  • oh yes, I also noticed the problem is worse when i'm carrying too much weight. Unfortunately, stopping exercise doesn't really help the weight thing so am forced to diet. :<
    – Betty Phil
    Jun 19, 2012 at 4:20

I'm currently recovering from the same condition, which I've been dealing with for over a year now. I got orthotics two months ago, and they are helping immensely. If you're not seeing progress with them then definitely see your doctor again to see if the fit needs to be adjusted. Your doctor should have already been scheduling you for regular checks for this, at least early on in using them.

Also, in addition to stretching in the mornings, you might want to try doing some calf stretches at night before bed as well. It can help to prevent your leg from stiffening up in your sleep, which can put strain on the tissue.

Most of the major exercises have been covered (my first thoughts were cycling, rowing, and swimming). Rock climbing is another possibility as long as your careful about how you use your feet - no jarring motions.

You might also consider turning some of your resistance workouts into a combination or cardio and strength training. Use lighter weights with a lot of reps or do calisthenic types of exercises (push-ups, pull-ups, etc.). Do bursts with brief rests in between and concentrate on keeping your heart rate in the target zone. You might not get optimum strength results, but I find these workouts to be a fun change of pace for me.

Good luck!

  • Thanks for the suggestion about changing the resistance workouts. I'll give that one a try too!
    – LGriffel
    Apr 28, 2011 at 14:50

Never walk barefoot. Never. My Dr. made me purchase some padded sandals on day 1. I brought my shoes to my 2nd visit and was told to get rid of the cheap ones... your foot and arch need support (ECCO, New Balance, Ryders, etc). Replace them anually and replece the orthotic inserts quarterly. Stretch before getting out of bed (mornings or night runs to the b-room, etc). Taping helped me a lot, too. For cardio exercise, I am using a stationary bike.

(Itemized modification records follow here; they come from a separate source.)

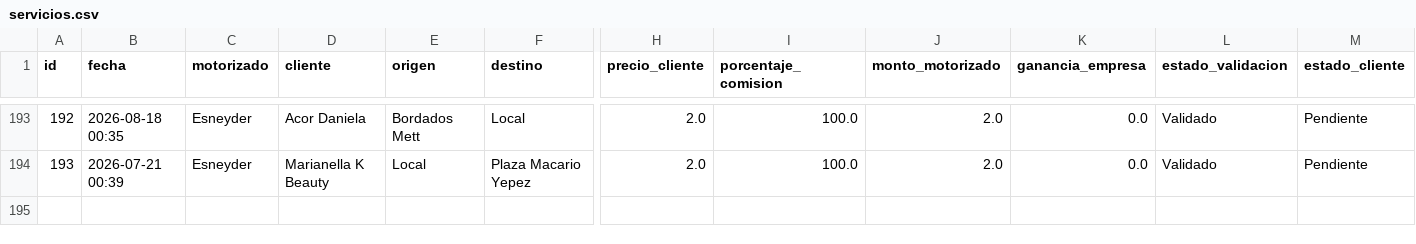
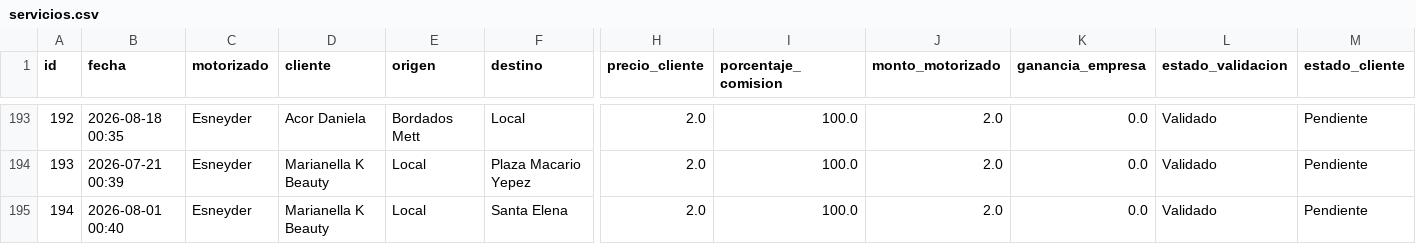
Before and after one commit to motovueltas-maker/Motovueltas-v2, a CSV file: servicios.csv, drawn as a sheet; only a part is shown, gaps mark what is left out; rows hold the shown columns only; the diff names each change by its address in the sheet, - before the commit and + after, or states it on an @@ line.

Commit message:
Vuelta #194 cargada por esneyder

```diff
--- a/servicios.csv
+++ b/servicios.csv
+row 195: 194 | 2026-08-01 00:40 | Esneyder | Marianella K Beauty | Local | Santa Elena | 2.0 | 100.0 | 2.0 | 0.0 | Validado | Pendiente
```
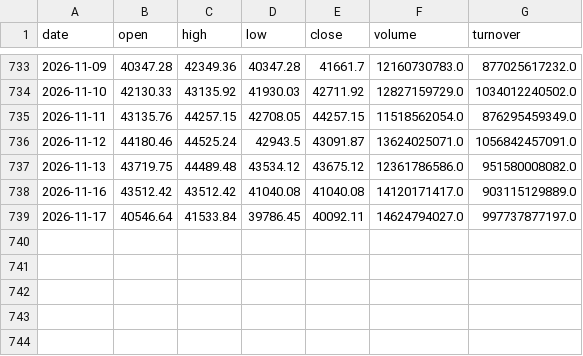
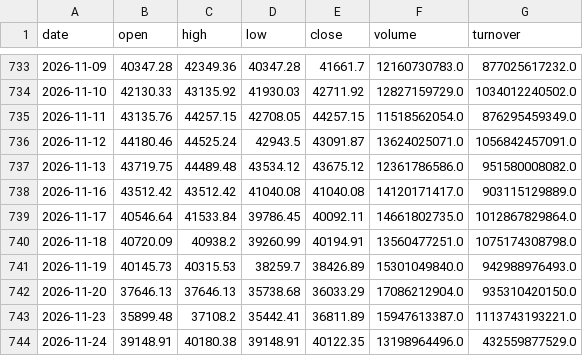
Before and after one commit to 1793leo/taiwan-market-dashboard, a CSV file: data/taiex.csv, drawn as a sheet; only a part is shown, gaps mark what is left out.

```diff
--- a/data/taiex.csv
+++ b/data/taiex.csv
@@ -738,2 +738,7 @@ date,open,high,low,close,volume,turnover
 2026-11-16,43512.42,43512.42,41040.08,41040.08,14120171417.0,903115129889.0
-2026-11-17,40546.64,41533.84,39786.45,40092.11,14624794027.0,997737877197.0
+2026-11-17,40546.64,41533.84,39786.45,40092.11,14661802735.0,1012867829864.0
+2026-11-18,40720.09,40938.2,39260.99,40194.91,13560477251.0,1075174308798.0
+2026-11-19,40145.73,40315.53,38259.7,38426.89,15301049840.0,942988976493.0
+2026-11-20,37646.13,37646.13,35738.68,36033.29,17086212904.0,935310420150.0
+2026-11-23,35899.48,37108.2,35442.41,36811.89,15947613387.0,1113743193221.0
+2026-11-24,39148.91,40180.38,39148.91,40122.35,13198964496.0,432559877529.0
```
Also changed, not shown: 2 other files.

  • 2
    Hi @Kyle, it's good to see your suggestions on shoes for someone with plantar fasciitis. Can you elaborate more on what types of cardio workouts the asker can do given the condition?
    – user241
    Feb 1, 2012 at 20:40

Perhaps your plantar fasciitis is caused by over training. The suffix "-itis" means inflammation and inflammation is the result of too much stress. Large bouts of cardio may be the cause for your plantar fascitis. Our body is not designed to do cardio for hours on end, 5 days a week unless your an endurance athlete with genetic gifts.

With this in mind you may benefit from a period of rest to reduce inflammation in your feet and then begin a cardio routine that achieves a high VO2 (I.e 100-125% of your VO2 max) for short durations. Interval training such as this allows us to accomplish the same, if not greater fitness levels, while reducing our overuse of joints and muscles from tedious, submaximal exercise.


You can raise your heart rate lifting heavy weights. For most people, their bodies are heavy weights, so bar calisthenics could be a good option - it keeps you off your feet most of the time but really works the rest of your body. I know it's not what most people think of when they say cardio, but exercise works your heart, anything you do that takes effort will be good for you.

Not the answer you're looking for? Browse other questions tagged or ask your own question.